The smoke settles against the walls of Shona's lungs as gently as a feather wafting onto snow, seeps into her bloodstream as sweetly as honey and drifts idly onwards as a slow-moving stream on a summer's day. She is floating, at peace, detached from the world.
There is laughter on her right. Clara, grasping Duncan's arm as she giggles. It means nothing. It should be Ellen at Duncan's side and Clara about to leave with Tom. Duncan would never disappoint Ellen and Clara would have no illusions about Tom's intentions. She would take him home, pull him onto her and kick him out in the morning. Two days later he would wonder why she did not return his calls. If they could each get beyond each other's armour, they might be good for each other. She would ground him; with his wings clipped, he would mature, become, to his own surprise, a devoted husband and father.
As for Rick... He has the combination of wit, humour and intelligence that she seeks. Perhaps if they went out together, she might work a miracle, persuade him of the virtues of vagina and breasts. If all else fails, she can be the classic fag hag until he finds his Mr Right. The classic fag hag even after he has found him.
"Go on to a club afterwards, shall we, Rick?" she says, her voice a mock seductive whisper. Rick does not hear. She will ask again when they leave and if he has other plans make her way home. With thirty channels of television and a bottle of vodka her options are open.
Across the bar the scene has shifted again. People are more relaxed. Hands and bodies are closer, opinions louder and only occasionally offensive. The staff move quickly and efficiently, enjoying the buzz, looking forward to the tips at the end of the evening. A group of smokers in a corner hands round cigarettes like sweets among children. Their shapes shift, revealing not skin and skeletons but buried spots and stains, tumours and ulcers. Some are barely visible, others are large and bright. All cling to their hosts like limpets, enveloping organs and sinews. One or two twitch, grow imperceptibly. She looks up, but the faces reveal nothing, laugh and talk unaware of the parasites within.

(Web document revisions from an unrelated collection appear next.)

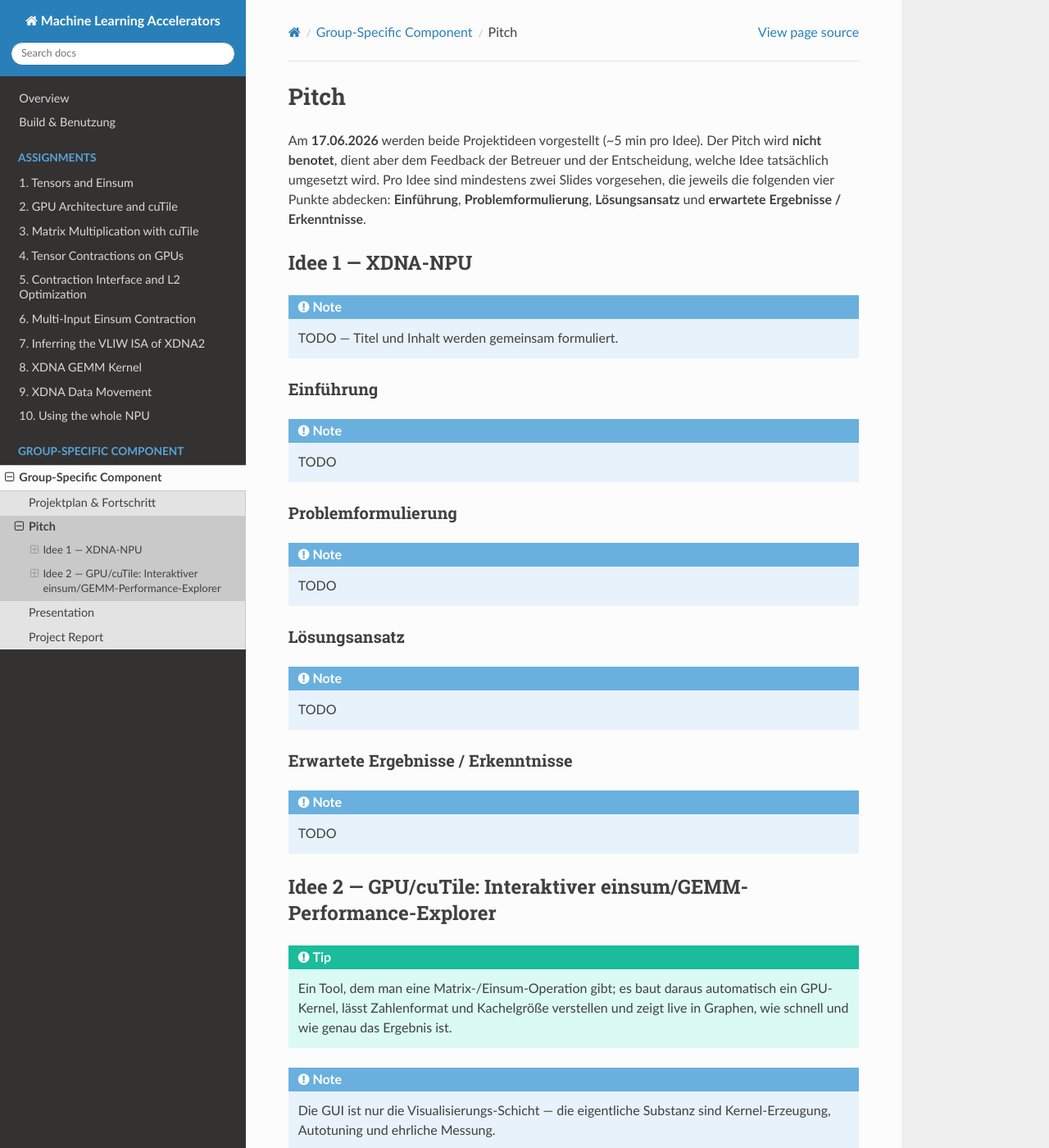
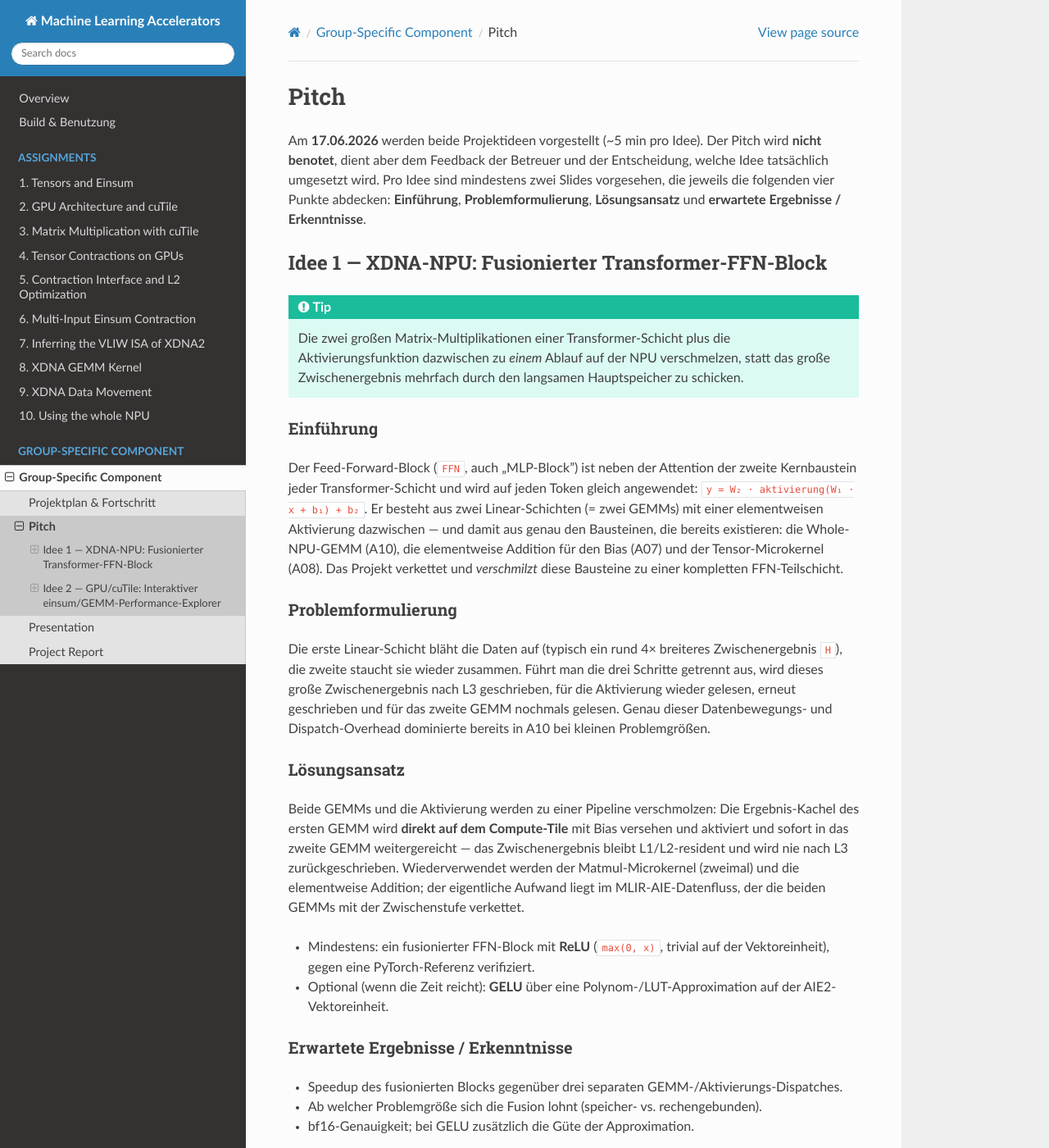
Before and after one commit to Intelligence420/mla, a Sphinx documentation site: the page built from sphinx/source/chapters/group_specific_component/pitch.rst, in a window 1280 px wide and 1400 px high. Shown: the whole window at 82% size. Built offline with Sphinx 7.4.7 and the Read the Docs theme 3.1.0, drawn with Linux system fonts in a browser that asks for light colours; some of the changed text lies outside the part shown.

Commit message:
pitch XDNA

```diff
--- a/sphinx/source/chapters/group_specific_component/pitch.rst
+++ b/sphinx/source/chapters/group_specific_component/pitch.rst
@@ -13,30 +13,62 @@ zwei Slides vorgesehen, die jeweils die folgenden vier Punkte abdecken:
 
 .. _gsc_pitch_idee1:
 
-Idee 1 — XDNA-NPU
-=================
+Idee 1 — XDNA-NPU: Fusionierter Transformer-FFN-Block
+=====================================================
 
-.. note:: TODO — Titel und Inhalt werden gemeinsam formuliert.
+.. tip::
+
+   Die zwei großen Matrix-Multiplikationen einer Transformer-Schicht plus die
+   Aktivierungsfunktion dazwischen zu *einem* Ablauf auf der NPU verschmelzen,
+   statt das große Zwischenergebnis mehrfach durch den langsamen Hauptspeicher
+   zu schicken.
 
 Einführung
 ----------
 
-.. note:: TODO
+Der Feed-Forward-Block (``FFN``, auch „MLP-Block") ist neben der Attention der
+zweite Kernbaustein jeder Transformer-Schicht und wird auf jeden Token gleich
+angewendet: ``y = W₂ · aktivierung(W₁ · x + b₁) + b₂``. Er besteht aus zwei
+Linear-Schichten (= zwei GEMMs) mit einer elementweisen Aktivierung dazwischen
+— und damit aus genau den Bausteinen, die bereits existieren: die
+Whole-NPU-GEMM (A10), die elementweise Addition für den Bias (A07) und der
+Tensor-Microkernel (A08). Das Projekt verkettet und *verschmilzt* diese
+Bausteine zu einer kompletten FFN-Teilschicht.
 
 Problemformulierung
 -------------------
 
-.. note:: TODO
+Die erste Linear-Schicht bläht die Daten auf (typisch ein rund 4× breiteres
+Zwischenergebnis ``H``), die zweite staucht sie wieder zusammen. Führt man die
+drei Schritte getrennt aus, wird dieses große Zwischenergebnis nach L3
+geschrieben, für die Aktivierung wieder gelesen, erneut geschrieben und für das
+zweite GEMM nochmals gelesen. Genau dieser Datenbewegungs- und
+Dispatch-Overhead dominierte bereits in A10 bei kleinen Problemgrößen.
 
 Lösungsansatz
 -------------
 
-.. note:: TODO
+Beide GEMMs und die Aktivierung werden zu einer Pipeline verschmolzen: Die
+Ergebnis-Kachel des ersten GEMM wird **direkt auf dem Compute-Tile** mit Bias
+versehen und aktiviert und sofort in das zweite GEMM weitergereicht — das
+Zwischenergebnis bleibt L1/L2-resident und wird nie nach L3 zurückgeschrieben.
+Wiederverwendet werden der Matmul-Microkernel (zweimal) und die elementweise
+Addition; der eigentliche Aufwand liegt im MLIR-AIE-Datenfluss, der die beiden
+GEMMs mit der Zwischenstufe verkettet.
+
+* Mindestens: ein fusionierter FFN-Block mit **ReLU** (``max(0, x)``, trivial
+  auf der Vektoreinheit), gegen eine PyTorch-Referenz verifiziert.
+* Optional (wenn die Zeit reicht): **GELU** über eine Polynom-/LUT-Approximation
+  auf der AIE2-Vektoreinheit.
 
 Erwartete Ergebnisse / Erkenntnisse
 -----------------------------------
 
-.. note:: TODO
+* Speedup des fusionierten Blocks gegenüber drei separaten
+  GEMM-/Aktivierungs-Dispatches.
+* Ab welcher Problemgröße sich die Fusion lohnt (speicher- vs.
+  rechengebunden).
+* bf16-Genauigkeit; bei GELU zusätzlich die Güte der Approximation.
 
 .. _gsc_pitch_idee2:
 
```
Also changed, not shown: other parts of sphinx/source/chapters/group_specific_component/pitch.rst (+1 -1 lines), sphinx/source/chapters/10_xdna_whole_npu/loesung.rst (+0 -25 lines).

Fascinated, she takes a long draught of smoke that for a moment clears her vision. "Do you see that?" she asks the others, but they pay no attention. "Do you see that?" she repeats, louder, but she can hardly hear her own voice. Suddenly, panic seizes her. What if she is harbouring one of these creatures, what if the cancer is already eating her away? What if her future has already been destroyed, if death really lurks in the cigarette she holds?
Across the table, half a lifetime away, is a man she once knew. "Rick!" she shouts, but the word is silent. Her glance falls. Her clothes have fallen away, her hands, her arms, her body are ghostly grey. As she stares at the flesh, it begins to dissolve, become almost transparent. Only the half-smoked cigarette is real, floating up in a half-formed hand to rest on insubstantial lips.

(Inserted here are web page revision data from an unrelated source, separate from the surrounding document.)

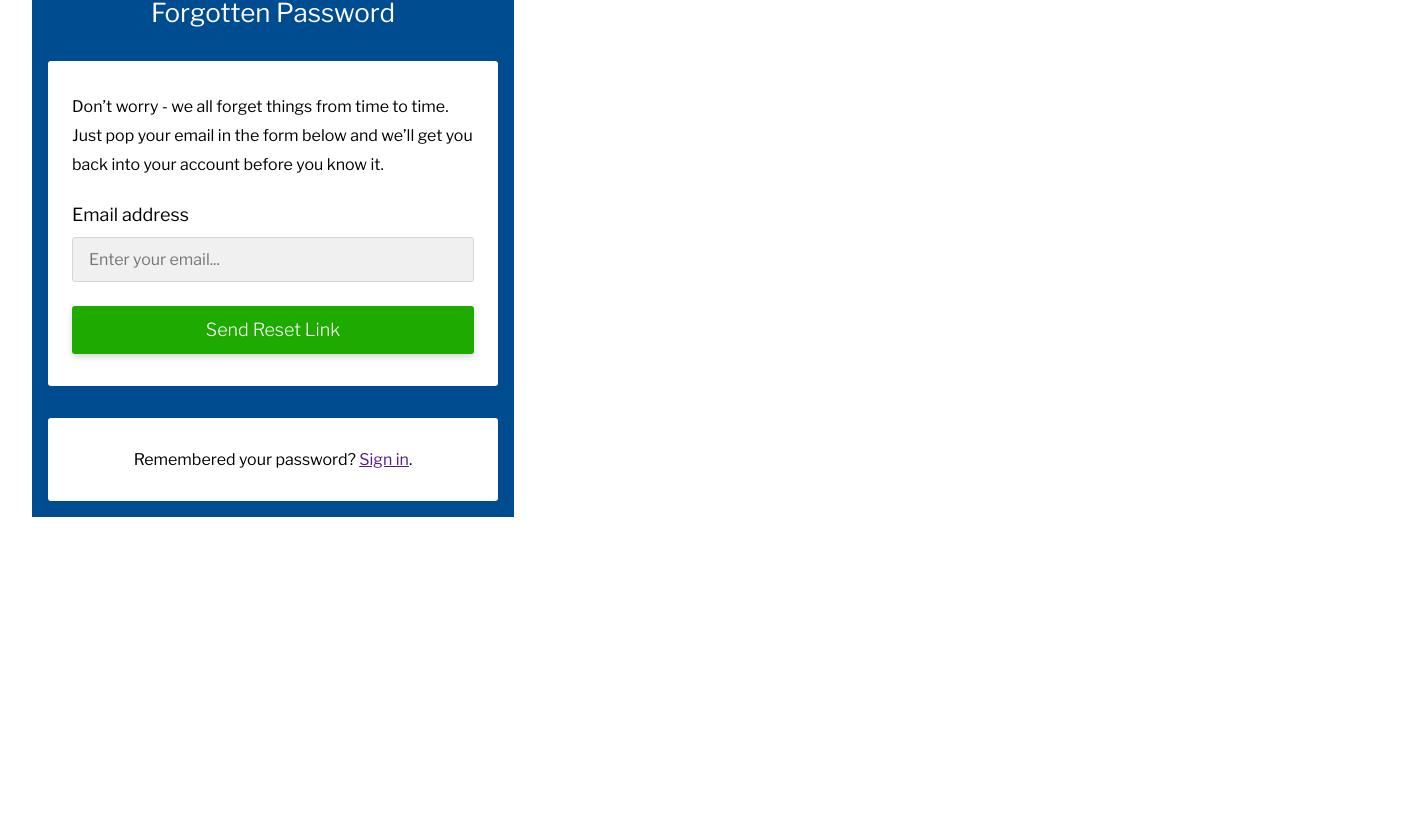
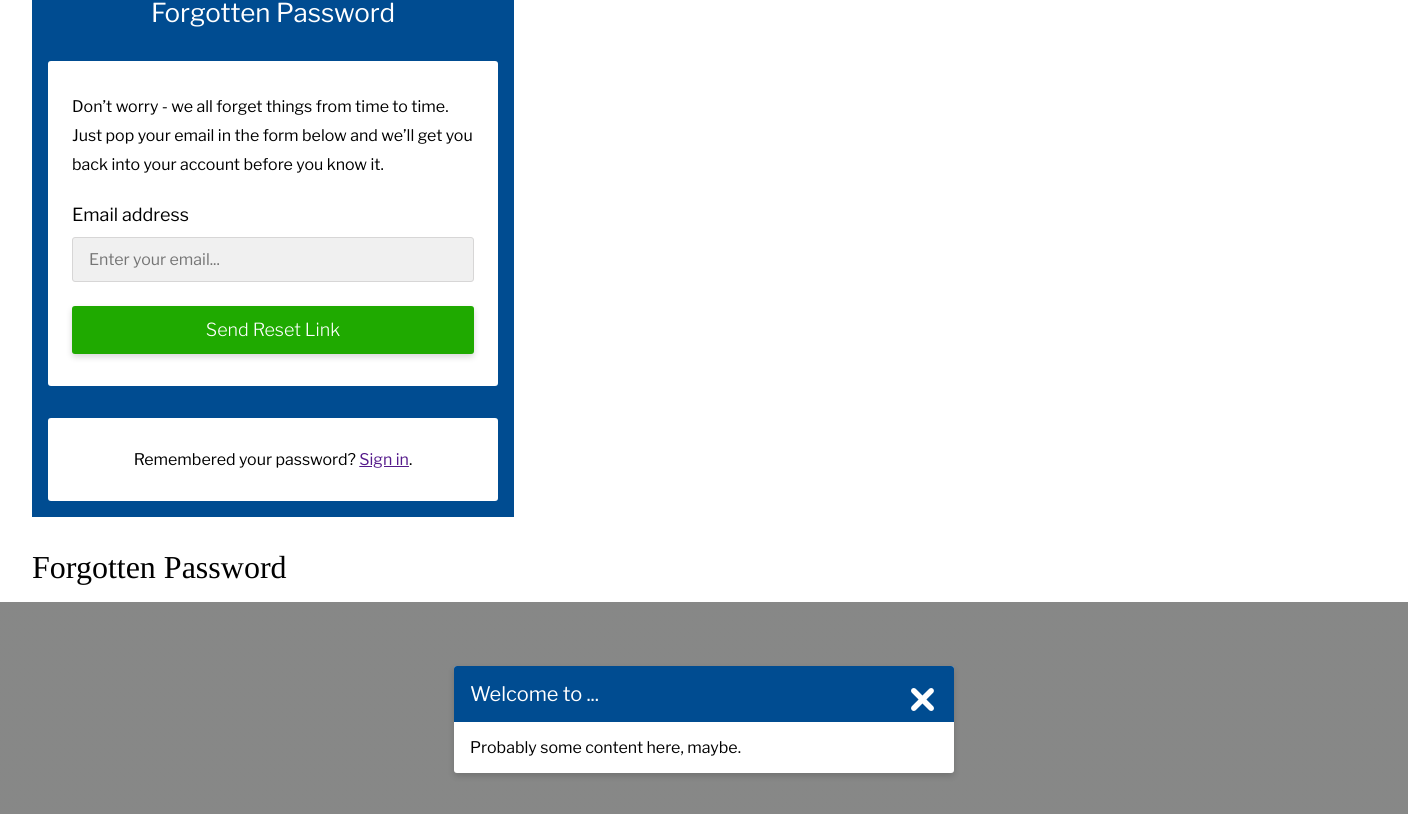
Before and after one commit to AdamMcquiff/proj-webapp, an Angular app: page /sink in a window 1280 px wide. Shown: the part 3532-4346 px from the top of the page, 1408 px wide, since content can reach past the window. Before the commit the page ends 4081 px from the top, so only its background shows below. Built offline with nearby package versions, Linux system fonts and the light colour scheme.

Commit message:
Added generic dialog styles

```diff
--- a/src/app/sink.component.html
+++ b/src/app/sink.component.html
@@ -253,5 +253,30 @@
         </main>
     </article>
 
+    <article class="sink-section">
+        <h2 class="sink-section-title">Forgotten Password</h2>
+
+        <div style="padding: 4em;
+                    background-image: linear-gradient(0deg, rgba(84, 85, 84, 0.7), rgba(84, 85, 84, 0.7));
+                    position: absolute;
+                    width: 110%;
+                    height: 15em;
+                    margin: 0 -2em;">
+
+            <dialog open class="dialog">
+                <div class="dialog-header">
+                    <h3 class="dialog-header-title">Welcome to ...</h3>
+
+                    <button class="dialog-dismiss-btn" aria-label="Dismiss"></button>
+                </div>
+
+                <div class="dialog-body">
+                    Probably some content here, maybe.
+                </div>
+            </dialog>
+
+        </div>
+    </article>
+
 
 </main>
--- /dev/null
+++ b/src/sass/modules/_dialog.scss
@@ -0,0 +1,54 @@
+/*
+ * Dialog
+ *
+ */
+
+.dialog {
+    border: 0;
+    border-radius: 3px;
+    box-shadow: 0 3px 6px 0 rgba(0, 0, 0, 0.16);
+
+    font-family: $libre-franklin;
+
+    padding: 0;
+    width: 31.25em;
+
+    &-header {
+        background: $dark-blue;
+
+        border-top-left-radius: 3px;
+        border-top-right-radius: 3px;
+
+        color: white;
+        padding: 1em;
+        position: relative;
+
+        &-title {
+            font-size: 1.25em;
+        }
+    }
+
+    &-body {
+        border-bottom-left-radius: 3px;
+        border-bottom-right-radius: 3px;
+        padding: 1em;
+    }
+
+    &-dismiss-btn {
+        background: url('../assets/img/icons/white-cross.svg');
+        background-position: 50%;
+        background-repeat: no-repeat;
+        background-size: contain;
+
+        border: none;
+
+        cursor: pointer;
+
+        float: right;
+        height: 1.75em;
+        position: absolute;
+        right: 1.5em;
+        top: 1.65em;
+        width: 1.75em;
+    }
+}
--- a/src/sass/style.scss
+++ b/src/sass/style.scss
@@ -9,6 +9,7 @@
 // Modules
 @import 'modules/sink';
 @import 'modules/buttons';
+@import 'modules/dialog';
 @import 'modules/forms';
 @import 'modules/kanban-cards';
 @import 'modules/tables';
```
Also changed, not shown: src/assets/img/icons/white-cross.svg (added).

She is desperate to speak, but her mouth, her jaw, are numb. Beside her, Tom and Ellen have stood up and he is helping her with her coat. Rick and the others get up. They speak to each other but Shona hears nothing. "Hey," she tries to call as they walk away, but her lungs are motionless. She is not breathing, she cannot breathe, breath is no longer necessary.
"Hey," she tries again, "wait for me," She would stand but she has no legs, push herself up but she has no arms, move but has no body, think but has no...
On the threshold, Clara looks back to check they have left nothing but only empty glasses, a half-filled ashtray and open cigarette packet remain. As the door closes behind her, a cloud of smoke hovering over the table drifts apart. A waitress comes over, collects the glassware. The pack she leaves for someone else to pick up.